## [WHAT YOU HAVE TO DO]
Please repeat every entry that follows, keeping each one exactly the same.

--- TASK INPUT Enclosed Below ---

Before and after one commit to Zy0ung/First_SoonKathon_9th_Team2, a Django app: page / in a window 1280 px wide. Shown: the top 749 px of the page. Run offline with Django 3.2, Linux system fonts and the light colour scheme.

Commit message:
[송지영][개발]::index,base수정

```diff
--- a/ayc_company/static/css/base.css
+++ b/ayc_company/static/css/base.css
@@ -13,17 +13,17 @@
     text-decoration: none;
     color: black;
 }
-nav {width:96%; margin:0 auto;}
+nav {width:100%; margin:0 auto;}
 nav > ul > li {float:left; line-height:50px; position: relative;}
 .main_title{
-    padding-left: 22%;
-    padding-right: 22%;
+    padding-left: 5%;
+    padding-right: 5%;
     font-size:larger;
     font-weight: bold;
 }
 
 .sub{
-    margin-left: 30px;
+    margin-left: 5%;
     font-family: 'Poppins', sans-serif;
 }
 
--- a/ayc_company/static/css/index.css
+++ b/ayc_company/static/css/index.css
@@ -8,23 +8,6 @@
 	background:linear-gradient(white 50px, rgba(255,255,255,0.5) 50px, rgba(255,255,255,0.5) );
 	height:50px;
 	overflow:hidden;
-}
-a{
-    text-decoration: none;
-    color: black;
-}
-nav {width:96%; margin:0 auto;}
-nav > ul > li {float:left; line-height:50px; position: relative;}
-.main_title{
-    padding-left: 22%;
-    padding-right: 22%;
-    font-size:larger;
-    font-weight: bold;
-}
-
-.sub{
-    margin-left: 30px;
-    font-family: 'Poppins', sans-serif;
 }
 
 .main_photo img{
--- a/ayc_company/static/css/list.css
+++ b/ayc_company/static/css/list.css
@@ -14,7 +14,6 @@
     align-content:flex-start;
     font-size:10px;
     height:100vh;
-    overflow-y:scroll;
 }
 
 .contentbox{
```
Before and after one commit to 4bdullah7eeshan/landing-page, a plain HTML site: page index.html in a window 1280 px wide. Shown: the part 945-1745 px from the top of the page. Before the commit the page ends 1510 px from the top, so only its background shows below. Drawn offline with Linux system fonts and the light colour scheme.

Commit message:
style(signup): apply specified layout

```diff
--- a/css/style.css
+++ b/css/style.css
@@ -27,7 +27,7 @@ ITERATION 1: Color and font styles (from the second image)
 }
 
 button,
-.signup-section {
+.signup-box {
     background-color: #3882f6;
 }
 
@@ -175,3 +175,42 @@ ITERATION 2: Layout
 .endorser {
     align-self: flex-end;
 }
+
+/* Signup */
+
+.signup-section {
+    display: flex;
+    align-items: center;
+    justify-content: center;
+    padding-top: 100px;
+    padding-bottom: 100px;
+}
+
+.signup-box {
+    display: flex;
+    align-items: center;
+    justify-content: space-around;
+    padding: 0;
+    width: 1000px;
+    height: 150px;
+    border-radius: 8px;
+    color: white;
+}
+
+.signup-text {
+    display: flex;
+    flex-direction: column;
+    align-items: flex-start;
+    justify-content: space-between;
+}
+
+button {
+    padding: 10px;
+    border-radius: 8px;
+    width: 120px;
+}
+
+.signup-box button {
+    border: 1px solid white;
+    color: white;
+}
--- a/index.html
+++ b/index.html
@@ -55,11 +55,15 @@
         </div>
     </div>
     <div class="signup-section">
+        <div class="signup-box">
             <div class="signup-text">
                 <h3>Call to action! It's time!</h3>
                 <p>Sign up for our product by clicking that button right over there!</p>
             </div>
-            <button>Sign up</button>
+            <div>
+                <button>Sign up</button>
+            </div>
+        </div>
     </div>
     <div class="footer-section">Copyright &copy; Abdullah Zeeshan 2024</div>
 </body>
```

--- End of Enclosed TASK INPUT ---

## [ANSWER SECTION]
Before and after one commit to Zy0ung/First_SoonKathon_9th_Team2, a Django app: page / in a window 1280 px wide. Shown: the top 749 px of the page. Run offline with Django 3.2, Linux system fonts and the light colour scheme.

Commit message:
[송지영][개발]::index,base수정

```diff
--- a/ayc_company/static/css/base.css
+++ b/ayc_company/static/css/base.css
@@ -13,17 +13,17 @@
     text-decoration: none;
     color: black;
 }
-nav {width:96%; margin:0 auto;}
+nav {width:100%; margin:0 auto;}
 nav > ul > li {float:left; line-height:50px; position: relative;}
 .main_title{
-    padding-left: 22%;
-    padding-right: 22%;
+    padding-left: 5%;
+    padding-right: 5%;
     font-size:larger;
     font-weight: bold;
 }
 
 .sub{
-    margin-left: 30px;
+    margin-left: 5%;
     font-family: 'Poppins', sans-serif;
 }
 
--- a/ayc_company/static/css/index.css
+++ b/ayc_company/static/css/index.css
@@ -8,23 +8,6 @@
 	background:linear-gradient(white 50px, rgba(255,255,255,0.5) 50px, rgba(255,255,255,0.5) );
 	height:50px;
 	overflow:hidden;
-}
-a{
-    text-decoration: none;
-    color: black;
-}
-nav {width:96%; margin:0 auto;}
-nav > ul > li {float:left; line-height:50px; position: relative;}
-.main_title{
-    padding-left: 22%;
-    padding-right: 22%;
-    font-size:larger;
-    font-weight: bold;
-}
-
-.sub{
-    margin-left: 30px;
-    font-family: 'Poppins', sans-serif;
 }
 
 .main_photo img{
--- a/ayc_company/static/css/list.css
+++ b/ayc_company/static/css/list.css
@@ -14,7 +14,6 @@
     align-content:flex-start;
     font-size:10px;
     height:100vh;
-    overflow-y:scroll;
 }
 
 .contentbox{
```
Before and after one commit to 4bdullah7eeshan/landing-page, a plain HTML site: page index.html in a window 1280 px wide. Shown: the part 945-1745 px from the top of the page. Before the commit the page ends 1510 px from the top, so only its background shows below. Drawn offline with Linux system fonts and the light colour scheme.

Commit message:
style(signup): apply specified layout

```diff
--- a/css/style.css
+++ b/css/style.css
@@ -27,7 +27,7 @@ ITERATION 1: Color and font styles (from the second image)
 }
 
 button,
-.signup-section {
+.signup-box {
     background-color: #3882f6;
 }
 
@@ -175,3 +175,42 @@ ITERATION 2: Layout
 .endorser {
     align-self: flex-end;
 }
+
+/* Signup */
+
+.signup-section {
+    display: flex;
+    align-items: center;
+    justify-content: center;
+    padding-top: 100px;
+    padding-bottom: 100px;
+}
+
+.signup-box {
+    display: flex;
+    align-items: center;
+    justify-content: space-around;
+    padding: 0;
+    width: 1000px;
+    height: 150px;
+    border-radius: 8px;
+    color: white;
+}
+
+.signup-text {
+    display: flex;
+    flex-direction: column;
+    align-items: flex-start;
+    justify-content: space-between;
+}
+
+button {
+    padding: 10px;
+    border-radius: 8px;
+    width: 120px;
+}
+
+.signup-box button {
+    border: 1px solid white;
+    color: white;
+}
--- a/index.html
+++ b/index.html
@@ -55,11 +55,15 @@
         </div>
     </div>
     <div class="signup-section">
+        <div class="signup-box">
             <div class="signup-text">
                 <h3>Call to action! It's time!</h3>
                 <p>Sign up for our product by clicking that button right over there!</p>
             </div>
-            <button>Sign up</button>
+            <div>
+                <button>Sign up</button>
+            </div>
+        </div>
     </div>
     <div class="footer-section">Copyright &copy; Abdullah Zeeshan 2024</div>
 </body>
```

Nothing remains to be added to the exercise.